The EU needs an honest assessment of its capabilities and to set limited goals behind which member states can show sustainable unity.
“The road back to European power”, is published after the European Council’s green-light for stage two of Federica Mogherini’s global strategy review, a review that ECFR experts support and have long called for. They assert that the EU can still act effectively in protection of its interests and values -- provided that it is severely realistic in its approach.
To this end, it recommends a strict prioritisation of the challenges Mogherini highlights in her report, with Russia and the Ukraine conflict and crises in the Middle East and North Africa as immediate priorities. To deal with the potential weaknesses of Europe’s internal dynamics of sometimes coinciding, sometimes clashing national interests, it recommends the creation of a group of member state representatives, who can act as an ‘intergovernmental convention’to map member state interests over the coming year.
The paper also recommends a number of key structural and political changes including:
- a prioritised human rights/rule of law agenda for each regional strategy, and notably with China, in order to ensure the ‘values’ element is a clear part of overall European strategy. Where cooperation is required with violators, the EU should avoid the ‘endorsement trap’ : making clear that while we will need to co-operation will be on a transactional basis
- a new division of labour in transatlantic relations whereby the EU plays as central a role in security relations as NATO, and in which Europe’s larger states – notably Germany – take on greater responsibility within the alliance.
On the eastern neighbourhood and Russia, the paper recommends:
- a supportive approach towards the eastern neighbourhood – bolstering their security and economic independence.
- ‘tough love’ – twin tracks of sanctions and outreach towards Russia, making it clear that we want a functioning long-term relationship but one that doesn’t undermine our values.
On the Middle East and North Africa, the paper recommends:
- supporting regional actors taking responsibility for their neighbourhood, but engage in de escalatory diplomacy where we can add value.
- targeting our limited aid where we can make a difference: on states so far less embroiled in the regional turmoil to ensure that they are not pulled further in i.e. Jordan, Lebanon, Morocco and Tunisia

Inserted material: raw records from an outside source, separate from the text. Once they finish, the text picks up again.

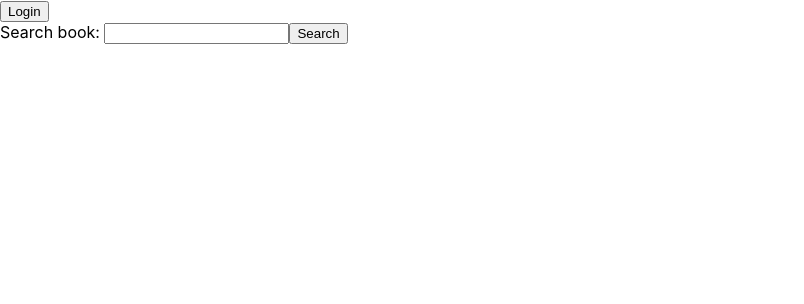
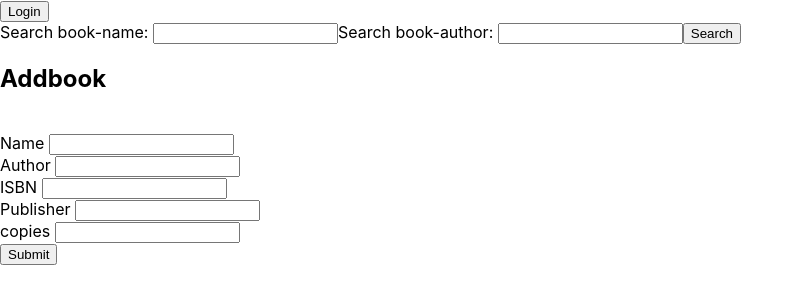
Before and after one commit to abir0git/SW_Lab_TeamProject, a React (Create React App) app in the folder login/frontend/bas_app/: page / in a window 1280 px wide. Shown: the top 304 px of the page, without its empty margins (0-804 px from the left). Built offline with nearby package versions, Linux system fonts and the light colour scheme.

Commit message:
Adding searchbook and addbook function

```diff
--- a/login/frontend/bas_app/src/App.js
+++ b/login/frontend/bas_app/src/App.js
@@ -4,6 +4,7 @@ import {BrowserRouter, Routes, Route, Link, useNavigate } from "react-router-dom
 import "./App.css";
 import LoginButton from "./Components/LoginButton"
 import SearchButton from "./Components/SearchButton"
+import Addbook from "./Components/Addbook"
 import "./Components/Css_files/Modal.css"
 import "./Components/Css_files/Signup.css"
 import "./Components/Css_files/Signin.css"
@@ -21,6 +22,7 @@ function App() {
 			<div>
 				<LoginButton openmodal={openmodal} setopenmodal={setopenmodal}></LoginButton>
 				<SearchButton></SearchButton>
+				<Addbook></Addbook>
 			</div>
 			}
           />
--- /dev/null
+++ b/login/frontend/bas_app/src/Components/Addbook.js
@@ -0,0 +1,61 @@
+const Addbook = () => {
+    return (
+        <div >
+        <h2>Addbook </h2>
+        <br />
+        <form className="addbook" action="http://localhost:5000/addbook" method="post">
+          <div className="inputfield">
+            <label>Name </label>
+            <input
+              type="text"
+              name="name"
+              required
+              autoComplete="off"
+            />
+          </div>
+
+          <div className="inputfield">
+            <label>Author </label>
+            <input
+              type="text"
+              name="author"
+              required
+            />
+          </div>
+
+          <div className="inputfield">
+            <label>ISBN </label>
+            <input
+              type="text"
+              name="ISBN"
+              required
+            />
+          </div>
+
+          <div className="inputfield">
+            <label>Publisher </label>
+            <input
+              type="text"
+              name="publisher"
+              required
+            />
+          </div>
+
+          <div className="inputfield">
+            <label>copies </label>
+            <input
+              type="text"
+              name="copies"
+              required
+            />
+          </div>
+
+          <button type="submit" >Submit</button>
+
+        </form>
+
+      </div>
+     );
+}
+
+export default Addbook;
--- a/login/frontend/bas_app/src/Components/SearchButton.js
+++ b/login/frontend/bas_app/src/Components/SearchButton.js
@@ -5,7 +5,10 @@ const SearchButton = () => {
         <div>
             <form action="http://127.0.0.1:5000/search" method="post">
             <label>
-        Search book: <input name="search_key" />
+        Search book-name: <input name="book_name" />
+            </label>
+            <label>
+        Search book-author: <input name="book_author" />
             </label>
             <button type="submit">Search</button>
             </form>
```
Also changed, not shown: 1 other file (tests, documents, lock files or other folders).
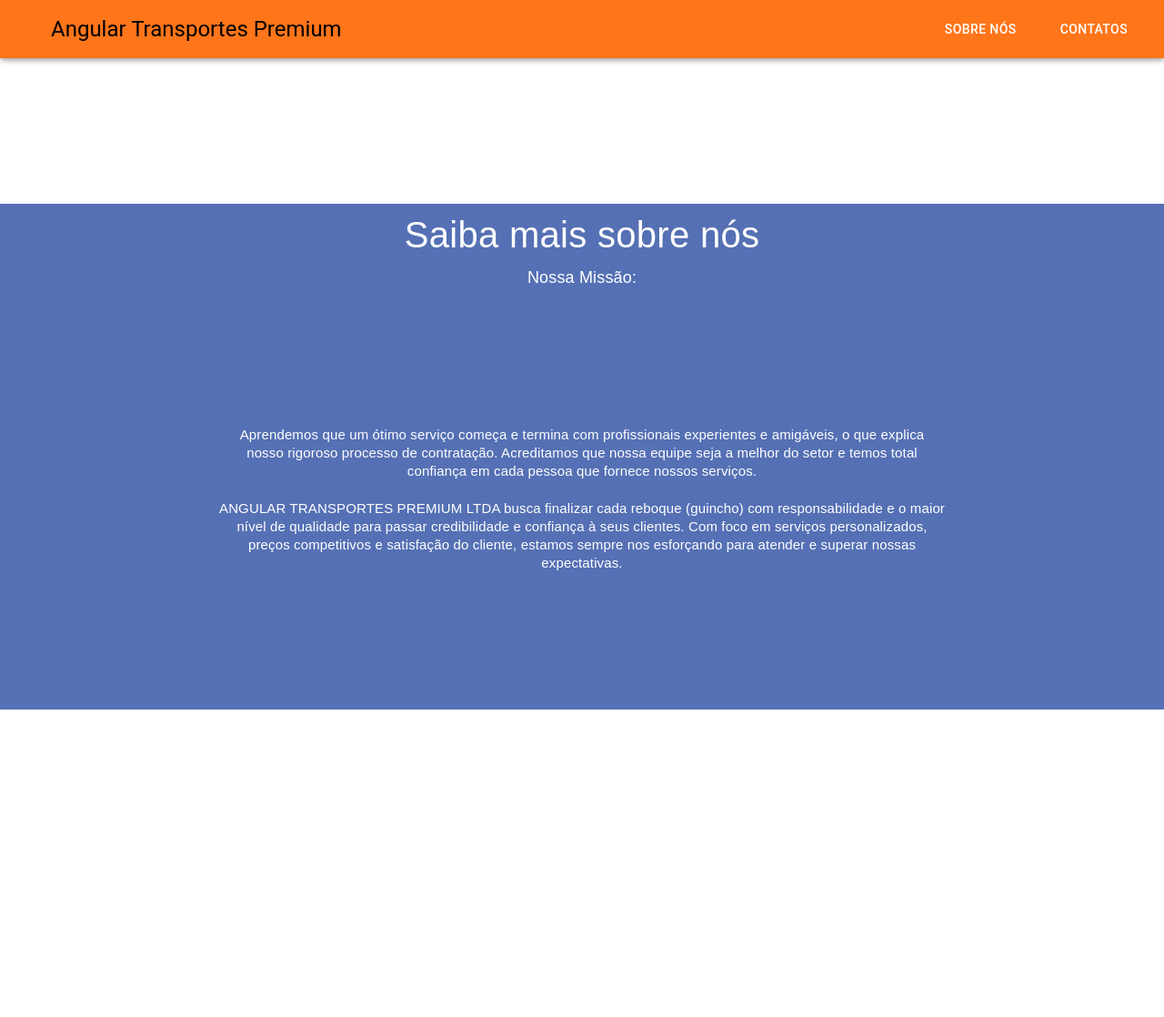
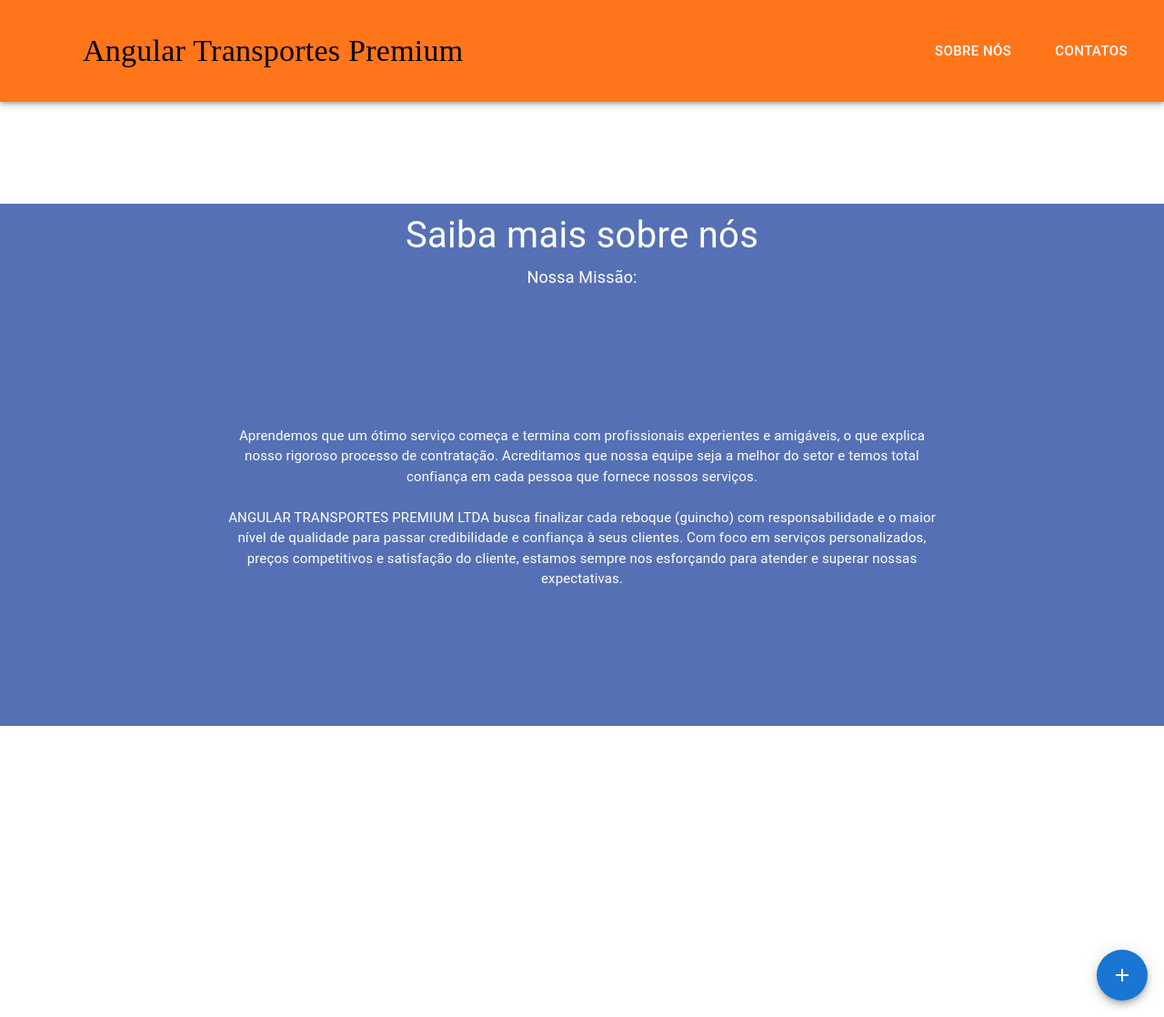
Before and after one commit to EnzoGabrielBarbosaFranco/Angular-Transportes, a React (Create React App) app: page / in a window 1280 px wide. Shown: the whole page at 91% size. Before the commit the page ends 800 px from the top, so only its background shows below. Built offline with nearby package versions, Linux system fonts and the light colour scheme.

Commit message:
melhorias sobre nó

```diff
--- a/package.json
+++ b/package.json
@@ -5,8 +5,8 @@
   "dependencies": {
     "@emotion/react": "^11.10.6",
     "@emotion/styled": "^11.10.6",
-    "@mui/icons-material": "^5.11.11",
-    "@mui/material": "^5.11.15",
+    "@mui/icons-material": "^5.11.16",
+    "@mui/material": "^5.12.2",
     "@mui/styled-engine-sc": "^5.11.11",
     "@testing-library/jest-dom": "^5.16.5",
     "@testing-library/react": "^13.4.0",
--- a/src/App.js
+++ b/src/App.js
@@ -1,14 +1,16 @@
 import { Box, CssBaseline } from '@mui/material';
 import Header from './components/cabecalho';
 import SobreNos from './conteudo/SobreNos';
+import BotaoContato from './conteudo/BotaoContatos';
 
 
 function App() {
   return (
-    <Box sx={{  }}>
+    <Box sx={{ }}>
       <CssBaseline/>
       <Header/>
       <SobreNos/>
+      <BotaoContato/>
     </Box>
   );
 }
--- a/src/components/cabecalho.js
+++ b/src/components/cabecalho.js
@@ -9,11 +9,11 @@
         <AppBar component="nav" style={{backgroundColor: "#ff751a"}}>
             <Toolbar>
 
-                <Typography variant="h5" component="div" sx={{ flexGrow: 1, ml: 4 }} style={{color: "black"}}>
+                <Typography variant="h4" component="div" fontFamily={'Train One'} sx={{ flexGrow: 1, ml: 4 }} padding={"35px"} style={{color: "black"}}>
                     Angular Transportes Premium
                 </Typography>
-                <Button color="inherit" sx={{ mr: 4 }}>Sobre Nós</Button>
-                <Button color="inherit" sx={{ mr: 1 }}>Contatos</Button>
+                <Button color="inherit" sx={{ mr: 4, fontSize: 15 }} fontFamily={'Train One'}>Sobre Nós</Button>
+                <Button color="inherit" sx={{ mr: 1, fontSize: 15 }} fontFamily={'Train One'}>Contatos</Button>
             </Toolbar>
         </AppBar>
     );
--- /dev/null
+++ b/src/conteudo/BotaoContatos.js
@@ -0,0 +1,36 @@
+import * as React from 'react';
+import Box from '@mui/material/Box';
+import SpeedDial from '@mui/material/SpeedDial';
+import SpeedDialIcon from '@mui/material/SpeedDialIcon';
+import SpeedDialAction from '@mui/material/SpeedDialAction';
+import InstagramIcon from '@mui/icons-material/Instagram';
+import LocalPhoneRoundedIcon from '@mui/icons-material/LocalPhoneRounded';
+import DirectionsIcon from '@mui/icons-material/Directions';
+import EmailIcon from '@mui/icons-material/Email';
+
+const actions = [
+  { icon: <InstagramIcon />, name: 'Instagram' },
+  { icon: <EmailIcon />, name: 'Email' },
+  { icon: <LocalPhoneRoundedIcon />, name: 'Telefone' },
+  { icon: <DirectionsIcon />, name: 'Localização' },
+];
+
+export default function BotaoContato() {
+  return (
+    <Box sx={{ height: 320, transform: 'translateZ(0px)', flexGrow: 1 }}>
+      <SpeedDial
+        ariaLabel="SpeedDial basic example"
+        sx={{ position: 'absolute', bottom: 18, right: 18 }}
+        icon={<SpeedDialIcon />}
+      >
+        {actions.map((action) => (
+          <SpeedDialAction
+            key={action.name}
+            icon={action.icon}
+            tooltipTitle={action.name}
+          />
+        ))}
+      </SpeedDial>
+    </Box>
+  );
+}
--- a/src/conteudo/SobreNos.js
+++ b/src/conteudo/SobreNos.js
@@ -5,18 +5,15 @@
         color: "white",
         backgroundColor: "#5570B4",
         padding: "10px",
-        fontFamily: "Arial"
     };
     const texto = {
         color: "white",
         backgroundColor: "#5570B4",
         padding: "150px",
-        fontFamily: "Sans-Serif",
     };
     const missao = {
         color: "white",
         backgroundColor: "#5570B4",
-        fontFamily: "Sans-Serif"
     };
     return (
         <Box component="main" fullWidth sx={{}}>
@@ -26,7 +23,7 @@
             </Typography>
             <Typography style={missao} textAlign={"center"} sx={{ fontSize: 18, lineHeight: 1.35 }}>Nossa Missão:
             </Typography>
-            <Typography style={texto} textAlign={"center"} sx={{ fontSize: 15, lineHeight: 1.35 }}>
+            <Typography style={texto} textAlign={"center"} sx={{ fontSize: 15, lineHeight: 1.5 }}>
                 Aprendemos que um ótimo serviço começa e termina com profissionais experientes e amigáveis, o que explica
                 <br />
                 nosso rigoroso processo de contratação. Acreditamos que nossa equipe seja a melhor do setor e temos total
--- a/src/style/styles.css
+++ /dev/null
@@ -1,5 +0,0 @@
-/* body {
-  color: rgb(0, 0, 0);
-  margin: 0;
-  font-family: sans-serif;
-} */
```
Also changed, not shown: 1 other file (tests, documents, lock files or other folders).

On Africa, the paper recommends
- developing a Euro-African framework for security cooperation in dealing with terrorist groups.
- targeting European aid to support crisis prevention, governance and the rule of law in the continent’s most fragile states, including Liberia, Sierra Leone and Guinea
Susi Dennison, co-author of “The road back to European power” and co-director of ECFR’s European Power programme, said:
“In 2003, Europe was a success story, epitomised by the famous claim 'Europe has never been so prosperous, so secure nor so free'. The rest of the world seemed anxious to emulate us and liberal democracy looked set to spread around the globe.
“In 2015, such optimism is a distant dream. Beset by economic and political travails, the EU and its member states have become anxious, and introverted. Crises burn on Europe’s borders and policy makers are increasingly aware how much global power has leached away from Europe.
“Europe’s global strategy must reflect this new reality. We cannot go on as we have done, aspiring to a leading role and falling short of this when confronted with our new place in the international system.
“Europe still has a strong range of tools at its disposal – diplomatic, developmental, security and economic – and the possibility of adding more military and cyber capabilities to its arsenal. But it will need all member states to come together, determine their shared priorities and assess the prospects for effective action in order for them to be properly deployed”
The European Council on Foreign Relations does not take collective positions. This paper, like all publications of the European Council on Foreign Relations, represents only the views of its authors.